Regulating Unpaid Internships

            Federal and state regulators are becoming increasingly concerned with employers exploiting college students through unpaid internships, as a means for free labor, according to a New York Times article.

            There has been a sharp increase in unpaid internships because of the recent economic recession. Many employers have been forced to make cuts. They have been picking up the slack and cutting costs by hiring unpaid interns. Also, there is a strong desire for many college students to pursue unpaid internships to enhance their résumés and gain valuable experience in their field.

            In 2008, 83% of college graduates held an internship, an increase from 9% in 1992.

            The federal Labor Department and other regulators are increasing their enforcement by investigating many businesses to determine if their unpaid internships violate a state’s minimum wage laws or other workforce laws. Some employers have already been fined for having unpaid interns in Oregon and California.

            Many regulators believe that firms and other companies commit violations across the nation. However, these firms continue to get away with exploiting interns because many college students are very reluctant to report wrongdoings. Students are afraid they will quickly be labeled as a problematic, unprofessional employee, which could deter their chances of landing a job after graduation.

            “If you’re a for-profit employer or you want to pursue an internship with a for-profit employer, there aren’t going to be many circumstances where you can have an internship and not be paid and still be in compliance with the law,” Nancy J. Leppink, the acting director of the Labor Department’s wage and hour division told The New York Times.

            Leppink also said that there are several criteria that internships must meet if they are going to be unpaid. Some of these regulations are that an unpaid internship’s training should be similar to what a student would receive at a college or vocational school, the intern’s job cannot take the place of another paid position and that the employer “derives no immediate advantage” from the intern. Also, an unpaid internship is likely to be illegal if it involves only mindless, unskilled, menial work like making copies or stuffing envelopes. Essentially, if an internship is going to be unpaid, the intern must benefit from the experience more than the employer.

            This will not immediately affect high school students. Nevertheless, it is a positive trend that is likely to benefit them once their college careers begin.
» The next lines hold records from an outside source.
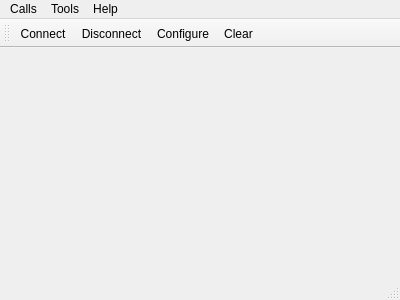
Before: the Qt Designer form mainwindow.ui in AbdUslu91/Serial-Terminal, drawn with Qt 5.
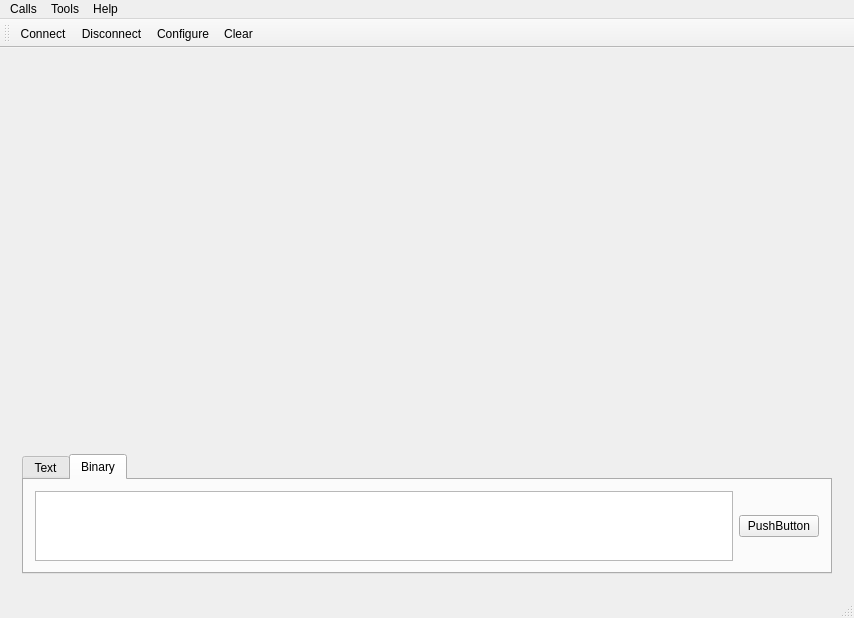
After: the same form once the commit is applied. Icons and pictures are not drawn.

Commit message: add transmit text and binary component UI. add console time indication

```diff
--- a/mainwindow.ui
+++ b/mainwindow.ui
@@ -6,23 +6,86 @@
    <rect>
     <x>0</x>
     <y>0</y>
-    <width>400</width>
-    <height>300</height>
+    <width>854</width>
+    <height>618</height>
    </rect>
   </property>
   <property name="windowTitle">
    <string>Simple Terminal</string>
   </property>
   <widget class="QWidget" name="centralWidget">
-   <layout class="QVBoxLayout" name="verticalLayout"/>
+   <layout class="QVBoxLayout" name="centralWidgetLayout">
+    <item>
+     <widget class="QWidget" name="mainWidget" native="true">
+      <property name="maximumSize">
+       <size>
+        <width>16777215</width>
+        <height>16777215</height>
+       </size>
+      </property>
+      <layout class="QVBoxLayout" name="verticalLayout_3">
+       <item>
+        <widget class="QWidget" name="consoleWidget" native="true"/>
+       </item>
+       <item>
+        <widget class="QTabWidget" name="tabWidget">
+         <property name="maximumSize">
+          <size>
+           <width>16777215</width>
+           <height>120</height>
+          </size>
+         </property>
+         <property name="currentIndex">
+          <number>1</number>
+         </property>
+         <widget class="QWidget" name="textTab">
+          <attribute name="title">
+           <string>Text</string>
+          </attribute>
+          <layout class="QHBoxLayout" name="horizontalLayout">
+           <item>
+            <widget class="QTextEdit" name="textEdit"/>
+           </item>
+           <item>
+            <widget class="QPushButton" name="pushButton">
+             <property name="text">
+              <string>PushButton</string>
+             </property>
+            </widget>
+           </item>
+          </layout>
+         </widget>
+         <widget class="QWidget" name="binaryTab">
+          <attribute name="title">
+           <string>Binary</string>
+          </attribute>
+          <layout class="QHBoxLayout" name="horizontalLayout_2">
+           <item>
+            <widget class="QTextEdit" name="textEdit_2"/>
+           </item>
+           <item>
+            <widget class="QPushButton" name="pushButton_2">
+             <property name="text">
+              <string>PushButton</string>
+             </property>
+            </widget>
+           </item>
+          </layout>
+         </widget>
+        </widget>
+       </item>
+      </layout>
+     </widget>
+    </item>
+   </layout>
   </widget>
   <widget class="QMenuBar" name="menuBar">
    <property name="geometry">
     <rect>
      <x>0</x>
      <y>0</y>
-     <width>400</width>
-     <height>19</height>
+     <width>854</width>
+     <height>25</height>
     </rect>
    </property>
    <widget class="QMenu" name="menuCalls">
```
The commit also changes 4 other files.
Regulators are likely to continue cracking down on employers, forcing them to pay their interns, or change the interns’ tasks and responsibilities. This will work to many college students’ advantage. However, there could be a decrease in available internships. Some companies and firms are likely to cut their internship programs entirely, rather than making them paid.